Exercise prompt -> The number of lines in the records that include "const" is all you should give.

Records to process ->
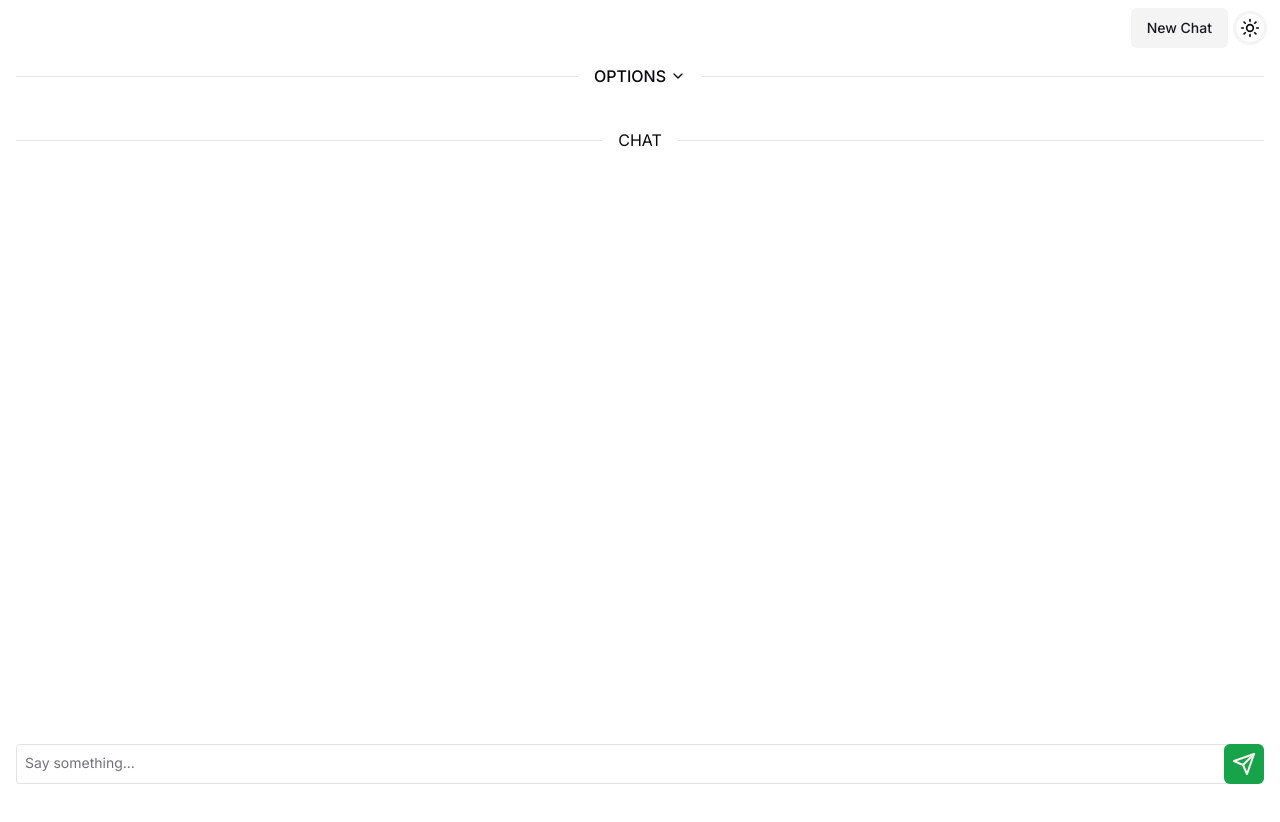
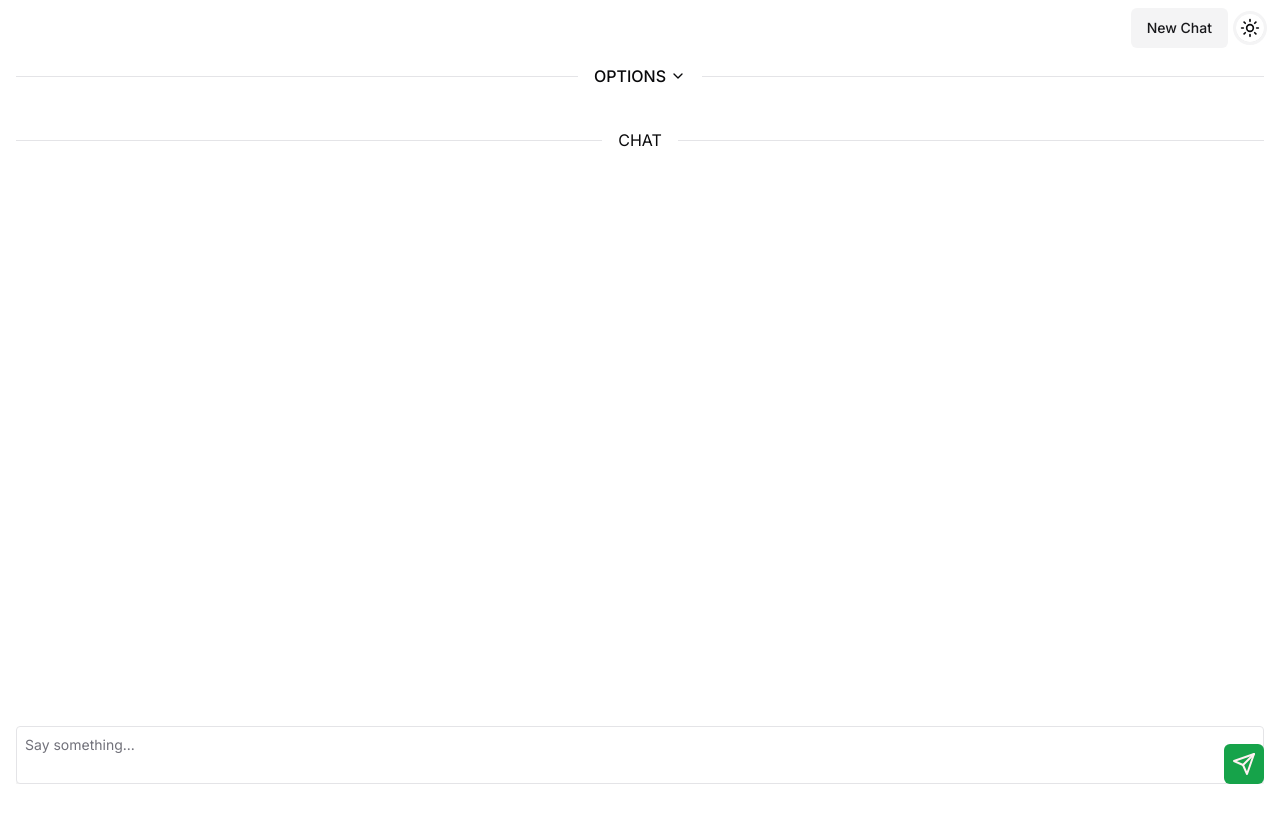
Before and after one commit to pmichalski98/assistant, a Next.js app: page / in a window 1280 px wide. Shown: the top 822 px of the page. After the commit the page ends 800 px from the top, so only its background shows below. Built offline with nearby package versions, Linux system fonts and the light colour scheme.

Commit message:
add auto scrolling as more text arrives

```diff
--- a/src/app/page.tsx
+++ b/src/app/page.tsx
@@ -7,7 +7,7 @@ export default function Home() {
     <div className="h-screen ">
       <Header />
       <main className=" px-4  ">
-        <section className="mb-20 h-[900px] bg-background ">
+        <section className=" mb-20">
           <Messages />
         </section>
         <section className="fixed bottom-0 right-0 z-10 mx-auto max-h-52 w-full overflow-y-auto bg-background p-4 ">
--- a/src/components/ChatForm.tsx
+++ b/src/components/ChatForm.tsx
@@ -11,7 +11,7 @@ function ChatForm() {
   return (
     <form
       onSubmit={handleSubmit}
-      className="relative max-h-52 overflow-y-scroll "
+      className="relative max-h-[60px] overflow-hidden"
     >
       <ChatInput
         value={input}
--- a/src/components/ChatInput.tsx
+++ b/src/components/ChatInput.tsx
@@ -24,7 +24,7 @@ function ChatInput({
   return (
     <Textarea
       ref={textAreaRef}
-      className="h-[40px] w-full overflow-y-hidden rounded p-2 pr-12 shadow-xl"
+      className="h-auto min-h-10 w-full resize-none  overflow-y-scroll rounded p-2 pr-12 shadow-xl"
       value={value}
       onKeyDown={async (e) => {
         if (e.key === "Enter") {
@@ -38,7 +38,9 @@ function ChatInput({
             textAreaRef.current.style.height = "40px";
           }
           const scrollHeight = textAreaRef.current?.scrollHeight;
+          console.log(scrollHeight);
           if (scrollHeight > 40) {
+            textAreaRef.current.style.height = `auto`;
             textAreaRef.current.style.height = `${scrollHeight}px`;
           }
           handleInputChange(e);
--- a/src/components/Messages.tsx
+++ b/src/components/Messages.tsx
@@ -1,12 +1,22 @@
 "use client";
 import Markdown from "react-markdown";
 import UseChatContext from "@/app/hooks/useChatContext";
+import { useEffect, useRef } from "react";
 
 function Messages() {
   const { messages } = UseChatContext();
+  const scrollRef = useRef<HTMLDivElement>(null);
 
+  useEffect(() => {
+    if (scrollRef.current) {
+      scrollRef.current.scrollTop = scrollRef.current.scrollHeight;
+    }
+  }, [messages]);
   return (
-    <div className=" h-full overflow-y-auto ">
+    <div
+      ref={scrollRef}
+      className=" h-auto max-h-[500px] overflow-y-auto bg-background "
+    >
       {messages.map((m) => (
         <div
           key={m.id}
```
Also changed, not shown: 1 other file (tests, documents, lock files or other folders).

Task answer -> 3